· Introduced a Bill to repeal the Migration Amendment (Offshore Resources Activity) Act 2013 which was passed by the Parliament in 2013 to address a flaw in Australia’s migration law following a Federal Court judgement in the Allseas case that found that certain groups of workers were not within the migration zone and did not require visas to work in Australia;
· Introduced a Regulation under that Act that specified an inappropriate visa class as a work visa to conform with the Act (the Maritime Crew Visa, which is a transit visa for visiting international seafarers, not a work visa); and
· When the Senate rightly disallowed the regulation specifying that visa, introduced a Determination that effectively makes the Act null and void in complete disregard to the wishes of the Parliament.

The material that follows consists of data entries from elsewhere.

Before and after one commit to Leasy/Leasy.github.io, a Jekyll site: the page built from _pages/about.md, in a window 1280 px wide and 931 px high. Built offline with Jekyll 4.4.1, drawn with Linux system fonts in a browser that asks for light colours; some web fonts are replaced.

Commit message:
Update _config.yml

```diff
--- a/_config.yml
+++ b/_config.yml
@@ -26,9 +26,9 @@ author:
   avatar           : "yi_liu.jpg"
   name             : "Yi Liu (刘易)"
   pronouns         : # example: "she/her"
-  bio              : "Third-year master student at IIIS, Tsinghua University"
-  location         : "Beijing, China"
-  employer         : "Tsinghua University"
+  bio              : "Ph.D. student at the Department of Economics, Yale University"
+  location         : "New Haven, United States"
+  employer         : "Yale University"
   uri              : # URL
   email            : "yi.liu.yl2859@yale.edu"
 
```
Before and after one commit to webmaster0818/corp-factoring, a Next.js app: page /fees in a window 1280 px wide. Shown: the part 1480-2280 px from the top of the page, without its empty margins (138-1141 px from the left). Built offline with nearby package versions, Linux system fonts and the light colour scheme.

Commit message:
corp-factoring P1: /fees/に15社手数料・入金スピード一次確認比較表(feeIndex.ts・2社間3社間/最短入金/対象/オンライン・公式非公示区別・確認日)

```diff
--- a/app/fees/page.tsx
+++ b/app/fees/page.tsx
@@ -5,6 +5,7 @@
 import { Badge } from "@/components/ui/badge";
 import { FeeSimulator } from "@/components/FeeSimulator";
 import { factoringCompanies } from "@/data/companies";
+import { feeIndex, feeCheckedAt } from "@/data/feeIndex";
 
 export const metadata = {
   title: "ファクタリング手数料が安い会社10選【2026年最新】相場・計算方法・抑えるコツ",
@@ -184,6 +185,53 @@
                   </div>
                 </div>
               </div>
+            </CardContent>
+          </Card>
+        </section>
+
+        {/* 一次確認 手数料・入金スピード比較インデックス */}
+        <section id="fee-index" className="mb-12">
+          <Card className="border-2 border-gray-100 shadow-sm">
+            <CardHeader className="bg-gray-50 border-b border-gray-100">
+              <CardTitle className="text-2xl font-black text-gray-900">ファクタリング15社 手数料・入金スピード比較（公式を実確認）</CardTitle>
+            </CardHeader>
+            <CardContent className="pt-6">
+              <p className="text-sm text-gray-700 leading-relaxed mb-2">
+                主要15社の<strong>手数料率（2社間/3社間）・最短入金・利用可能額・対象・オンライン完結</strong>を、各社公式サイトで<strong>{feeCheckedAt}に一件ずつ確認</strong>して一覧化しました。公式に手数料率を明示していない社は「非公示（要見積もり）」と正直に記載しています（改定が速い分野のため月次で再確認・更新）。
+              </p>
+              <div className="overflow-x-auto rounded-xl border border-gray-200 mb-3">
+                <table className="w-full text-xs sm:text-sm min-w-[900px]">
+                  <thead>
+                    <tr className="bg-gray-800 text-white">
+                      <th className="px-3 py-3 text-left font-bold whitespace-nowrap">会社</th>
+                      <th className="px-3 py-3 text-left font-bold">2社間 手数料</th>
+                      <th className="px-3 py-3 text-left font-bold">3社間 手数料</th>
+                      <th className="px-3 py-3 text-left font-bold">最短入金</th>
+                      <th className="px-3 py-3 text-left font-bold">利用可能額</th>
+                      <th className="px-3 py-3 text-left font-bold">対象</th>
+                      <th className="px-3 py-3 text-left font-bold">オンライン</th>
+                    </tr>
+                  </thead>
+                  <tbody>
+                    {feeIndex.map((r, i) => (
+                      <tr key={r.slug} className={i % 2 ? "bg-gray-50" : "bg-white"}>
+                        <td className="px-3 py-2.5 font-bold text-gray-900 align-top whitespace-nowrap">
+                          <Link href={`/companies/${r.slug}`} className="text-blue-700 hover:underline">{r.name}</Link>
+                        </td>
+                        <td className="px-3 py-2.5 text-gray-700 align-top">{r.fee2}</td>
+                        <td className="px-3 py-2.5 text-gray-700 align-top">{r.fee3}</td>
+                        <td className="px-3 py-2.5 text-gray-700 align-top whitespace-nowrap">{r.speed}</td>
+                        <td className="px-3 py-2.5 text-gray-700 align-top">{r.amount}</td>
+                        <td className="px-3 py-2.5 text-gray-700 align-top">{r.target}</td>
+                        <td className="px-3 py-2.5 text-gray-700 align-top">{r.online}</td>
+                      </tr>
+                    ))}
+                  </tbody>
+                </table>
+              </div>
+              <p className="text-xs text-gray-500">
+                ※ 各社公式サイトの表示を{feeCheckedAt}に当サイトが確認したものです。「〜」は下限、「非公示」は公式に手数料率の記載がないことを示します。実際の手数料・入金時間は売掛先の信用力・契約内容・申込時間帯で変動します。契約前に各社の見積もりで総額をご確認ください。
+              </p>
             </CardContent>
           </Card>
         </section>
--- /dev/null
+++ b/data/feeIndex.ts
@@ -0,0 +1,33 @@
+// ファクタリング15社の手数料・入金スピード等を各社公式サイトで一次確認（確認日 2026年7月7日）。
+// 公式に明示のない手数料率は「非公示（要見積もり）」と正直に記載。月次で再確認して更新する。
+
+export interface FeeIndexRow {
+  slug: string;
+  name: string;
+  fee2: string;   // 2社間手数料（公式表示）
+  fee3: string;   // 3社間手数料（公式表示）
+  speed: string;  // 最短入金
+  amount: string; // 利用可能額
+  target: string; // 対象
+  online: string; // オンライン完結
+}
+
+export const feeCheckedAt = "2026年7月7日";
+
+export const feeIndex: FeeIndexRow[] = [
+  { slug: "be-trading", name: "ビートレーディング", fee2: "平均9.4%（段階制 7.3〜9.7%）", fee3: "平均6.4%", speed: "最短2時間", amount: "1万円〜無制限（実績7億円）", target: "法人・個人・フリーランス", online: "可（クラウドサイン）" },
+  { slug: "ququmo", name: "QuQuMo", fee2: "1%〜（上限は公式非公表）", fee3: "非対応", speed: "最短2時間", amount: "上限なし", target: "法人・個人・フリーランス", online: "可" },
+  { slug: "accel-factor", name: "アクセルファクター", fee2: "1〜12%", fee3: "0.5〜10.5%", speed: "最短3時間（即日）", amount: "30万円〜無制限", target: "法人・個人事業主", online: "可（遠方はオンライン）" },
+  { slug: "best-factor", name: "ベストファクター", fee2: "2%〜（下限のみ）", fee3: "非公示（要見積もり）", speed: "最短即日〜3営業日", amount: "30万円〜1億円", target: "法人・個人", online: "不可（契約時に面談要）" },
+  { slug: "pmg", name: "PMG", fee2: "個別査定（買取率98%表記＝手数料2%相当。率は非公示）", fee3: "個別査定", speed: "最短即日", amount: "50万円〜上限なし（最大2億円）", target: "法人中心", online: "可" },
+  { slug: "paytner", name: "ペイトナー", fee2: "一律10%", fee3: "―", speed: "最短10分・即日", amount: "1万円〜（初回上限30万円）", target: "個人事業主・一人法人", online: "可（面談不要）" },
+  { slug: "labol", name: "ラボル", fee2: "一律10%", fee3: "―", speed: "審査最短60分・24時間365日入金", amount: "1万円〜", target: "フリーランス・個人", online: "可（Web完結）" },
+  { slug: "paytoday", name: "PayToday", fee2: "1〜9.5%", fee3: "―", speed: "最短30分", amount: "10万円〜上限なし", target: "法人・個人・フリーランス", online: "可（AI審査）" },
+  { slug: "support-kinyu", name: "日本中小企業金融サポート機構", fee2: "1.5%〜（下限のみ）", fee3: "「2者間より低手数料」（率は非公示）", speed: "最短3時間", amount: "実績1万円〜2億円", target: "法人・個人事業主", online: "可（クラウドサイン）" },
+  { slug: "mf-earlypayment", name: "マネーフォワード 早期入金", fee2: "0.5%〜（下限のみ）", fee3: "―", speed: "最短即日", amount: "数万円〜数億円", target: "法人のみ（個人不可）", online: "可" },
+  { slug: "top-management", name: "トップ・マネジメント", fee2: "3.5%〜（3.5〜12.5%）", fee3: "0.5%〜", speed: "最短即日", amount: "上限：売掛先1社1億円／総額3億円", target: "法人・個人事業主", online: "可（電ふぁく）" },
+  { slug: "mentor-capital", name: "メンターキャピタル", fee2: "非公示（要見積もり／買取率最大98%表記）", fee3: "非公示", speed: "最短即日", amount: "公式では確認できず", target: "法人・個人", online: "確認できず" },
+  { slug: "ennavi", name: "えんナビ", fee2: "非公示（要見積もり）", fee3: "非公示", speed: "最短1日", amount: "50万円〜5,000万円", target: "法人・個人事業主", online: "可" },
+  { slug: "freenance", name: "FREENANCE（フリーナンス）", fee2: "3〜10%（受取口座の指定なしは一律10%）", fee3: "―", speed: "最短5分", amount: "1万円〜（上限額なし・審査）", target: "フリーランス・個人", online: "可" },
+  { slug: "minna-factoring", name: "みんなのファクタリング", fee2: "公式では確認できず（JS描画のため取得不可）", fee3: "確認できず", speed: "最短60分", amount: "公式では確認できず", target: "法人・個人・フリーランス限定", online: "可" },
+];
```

The ACTU condemns the Abbott Government for its underhand methods of circumventing the will of the Parliament. By specifying an inappropriate visa class which contains only minimal background checking, which places no obligations of the sponsor to meet minimum Australian labour, safety and compensation standards, and which includes no labour market testing requirement, the Government’s intentions are clear for all to see.
The Government has used a back door method to create an loophole which will enable employers to sponsor vast numbers of overseas temporary workers with no obligation on sponsors or employers to comply with Australian workplace relations laws, including Awards and enterprise agreements. Second, to ride roughshod over the wishes of the Senate by using a Determination making power in the Act to completely deny the full intent of the Act.
These actions of the Government are contrary to Australia's national interest, are a slap in the face for Australian offshore oil and gas workers and for the many Australians who want to work in the sector and demonstrates the Government is prepared to disregard Australian security interests when big business interests are involved.
The ACTU acknowledges the important role which the Greens, PUP, DLP, AMEP and Labor Senators played in disallowing the regulations. This was the right decision by the Senators and any unintended consequences fall squarely on the Government and the Assistant Minister for Immigration.
The ACTU will continue to support its affiliates in the offshore oil and gas industry in their actions to have the decision of the Government overturned to enable the Migration Amendment (Offshore Resources Activity) Act 2013 to operate as it was intended – to support Australia's national security, to provide protections that encourage and facilitate Australian participation and employment in the offshore oil and gas industry and to ensure Australian laws apply to these offshore projects.
This disgraceful move by the Government to replace Australian jobs with positions available only to overseas workers with visa conditions that don’t give them the protections Australian workers are entitled to is unacceptable to the ACTU, and has put the interests of big business ahead of Australian workers yet again.